Water below the Earth's surface is called groundwater. After a rainfall or snow melt, some of the water soaks into the soil and becomes groundwater. Groundwater occupies open spaces, called pores, between grains of soil.
The ratio of open pore space to solid material in the soil (or another material) is called the porosity. A layer of gravel or sand can actually be as much as 40 percent open pore space. Solid igneous rock, on the other hand, can have essentially no open pore space.
In order for water to get into the pores, though, there needs to be connections between the pores. In other words, there needs to be an unbroken pathway for the water to follow. This leads to the idea of permeability.
Permeability is defined as the rate at which water flows through a material. Permeability depends on porosity, since a rock with no open space will not allow water to flow through, but it also depends on the connections between those pores. The permeability of different materials is generally measured experimentally.
Groundwater collects in permeable layers underground, called aquifers. Aquifers represent an important source of water around the world. The Ogallala Aquifer, for example, underlies parts of eight states in the western United States, with a total ground area of approximately 450,000 square kilometers. Water from the Ogallala Aquifer has been estimated to support close to 20 percent of the wheat, corn, cotton, and cattle produced in the United States.
Occasionally, especially in areas where layers within the Earth have been tilted, permeable layers may be exposed at the Earth's surface in one location, but deep underground somewhere else. If covered by an impermeable layer, water that soaks into the permeable layer where it reaches the Earth's surface may flow down the tilted layer, becoming pressurized by the weight of the water above it. A well drilled into the pressurized layer is called an artesian well. Because of the pressure, groundwater rises in an artesian well without pumping. In some cases, the water may even shoot out of the ground in a fountain.
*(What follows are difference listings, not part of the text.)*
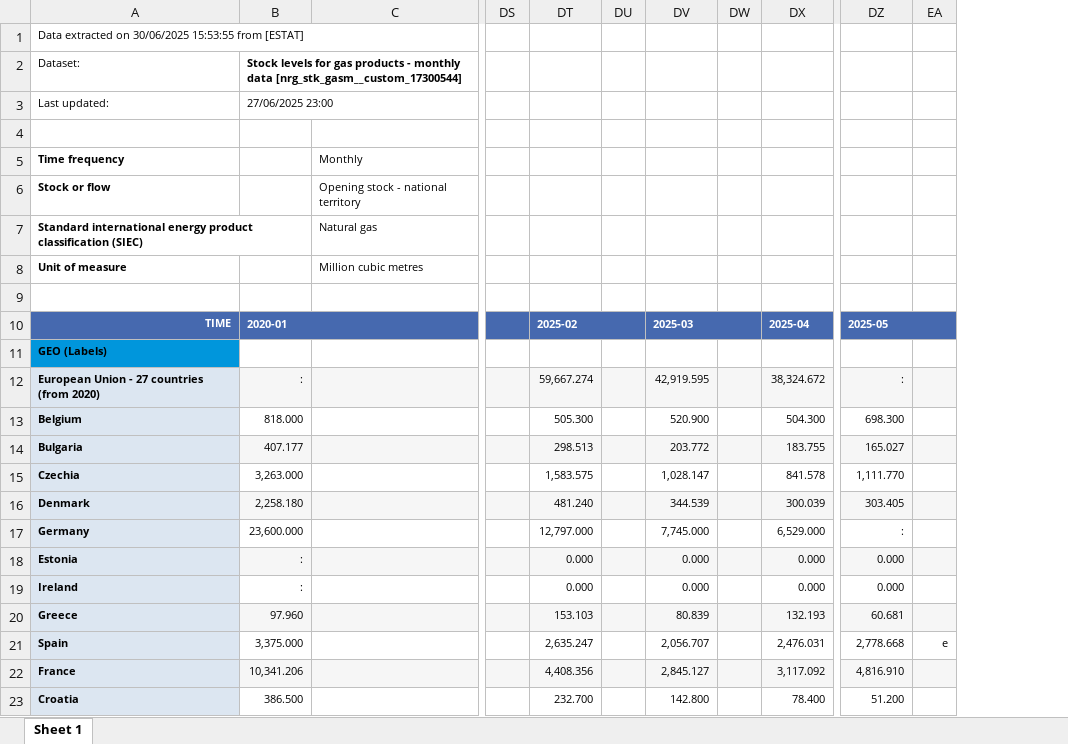
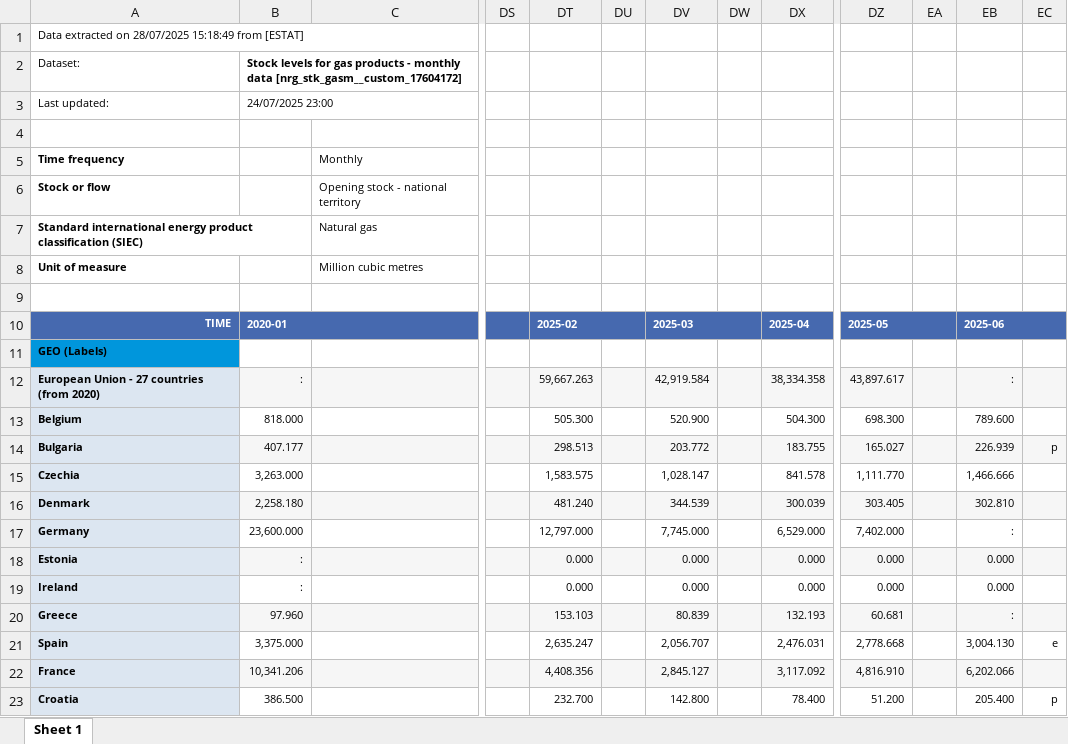
Before and after one commit to rileyhaas25/nat_gas_dashboard, an Excel workbook: EUR.xlsx, sheet Sheet 1, drawn as a sheet; only a part is shown, gaps mark what is left out; values as stored, in another font and other column widths than the file's, no borders; the diff covers the shown part only; the diff names each change by its address in the sheet, - before the commit and + after, or states it on an @@ line.

```diff
--- a/EUR.xlsx (sheet Sheet 1)
+++ b/EUR.xlsx (sheet Sheet 1)
+column EB, rows 10-23: 2025-06 |  | : | 789.600 | 226.939 | 1,466.666 | 302.810 | : | 0.000 | 0.000 | : | 3,004.130 | 6,202.066 | 205.400
+column EC, rows 14-23: p |  |  |  |  |  |  | e |  | p
-A1: …extracted on 30/06/2025 15:53:55 from [ESTAT]
+A1: …extracted on 28/07/2025 15:18:49 from [ESTAT]
-B2: …monthly data [nrg_stk_gasm__custom_17300544]
+B2: …monthly data [nrg_stk_gasm__custom_17604172]
-B3: 27/06/2025 23:00
+B3: 24/07/2025 23:00
-DT12: 59,667.274
+DT12: 59,667.263
-DV12: 42,919.595
+DV12: 42,919.584
-DX12: 38,324.672
+DX12: 38,334.358
-DZ12: :
+DZ12: 43,897.617
-DZ17: :
+DZ17: 7,402.000
-EA21: e
+EA21: (empty)
```
Also changed, not shown: 12 edited cells elsewhere in this sheet, 5 other files.
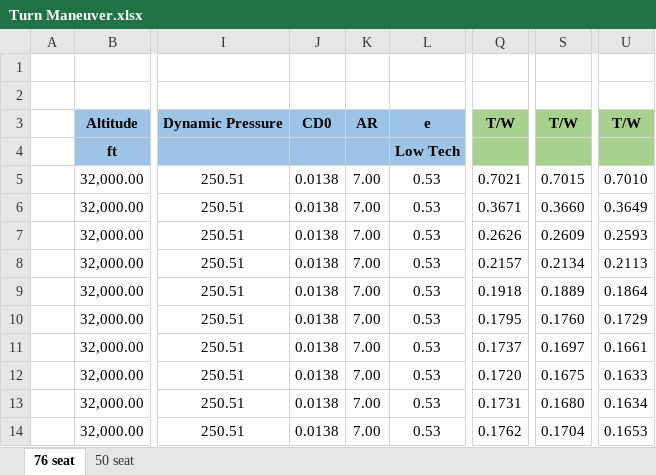
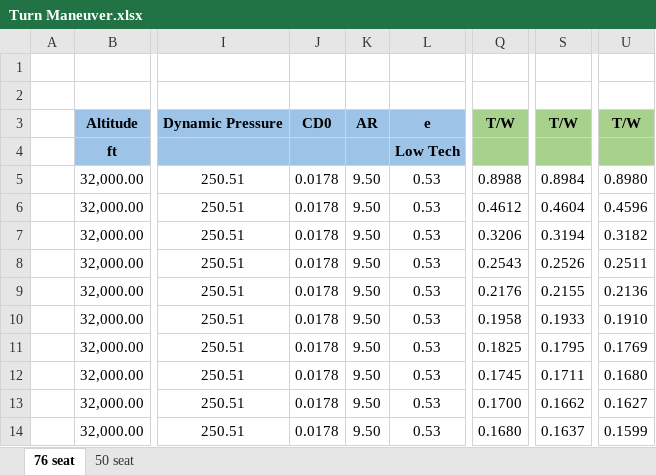
Before and after one commit to alibaniasad1999/Airplane-Design-II, an Excel workbook: Matching Diagram/Turn Maneuver.xlsx, sheet 76 seat, drawn as a sheet; only a part is shown, gaps mark what is left out; values as stored, in another font and other column widths than the file's, no borders; charts and pictures not drawn; the diff covers the shown part only; the diff names each change by its address in the sheet, - before the commit and + after, or states it on an @@ line.

```diff
--- a/Matching Diagram/Turn Maneuver.xlsx (sheet 76 seat)
+++ b/Matching Diagram/Turn Maneuver.xlsx (sheet 76 seat)
-J5:J14: 0.0138
+J5:J14: 0.0178
-K5:K14: 7.00
+K5:K14: 9.50
-Q5: 0.7021
+Q5: 0.8988
-S5: 0.7015
+S5: 0.8984
-U5: 0.7010
+U5: 0.8980
-Q6: 0.3671
+Q6: 0.4612
-S6: 0.3660
+S6: 0.4604
-U6: 0.3649
+U6: 0.4596
-Q7: 0.2626
+Q7: 0.3206
-S7: 0.2609
+S7: 0.3194
-U7: 0.2593
+U7: 0.3182
-Q8: 0.2157
+Q8: 0.2543
-S8: 0.2134
+S8: 0.2526
-U8: 0.2113
+U8: 0.2511
-Q9: 0.1918
+Q9: 0.2176
-S9: 0.1889
+S9: 0.2155
-U9: 0.1864
+U9: 0.2136
-Q10: 0.1795
+Q10: 0.1958
-S10: 0.1760
+S10: 0.1933
-U10: 0.1729
+U10: 0.1910
-Q11: 0.1737
+Q11: 0.1825
-S11: 0.1697
+S11: 0.1795
-U11: 0.1661
+U11: 0.1769
-Q12: 0.1720
+Q12: 0.1745
-S12: 0.1675
+S12: 0.1711
-U12: 0.1633
+U12: 0.1680
-Q13: 0.1731
+Q13: 0.1700
-S13: 0.1680
+S13: 0.1662
-U13: 0.1634
+U13: 0.1627
-Q14: 0.1762
+Q14: 0.1680
-S14: 0.1704
+S14: 0.1637
-U14: 0.1653
+U14: 0.1599
```
Also changed, not shown: 100 edited cells elsewhere in this sheet, sheet 50 seat, charts or pictures, Matching Diagram/Climb.xlsx, 1 other file.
|Approximate Time||20 Minutes|
|Pre-requisite Concepts||Students should be familiar with the properties of materials and with soil types.|
|Course||Earth & Space Science|
|Type of Tutorial||Concept Development|
|Key Vocabulary||clay, drill, drought|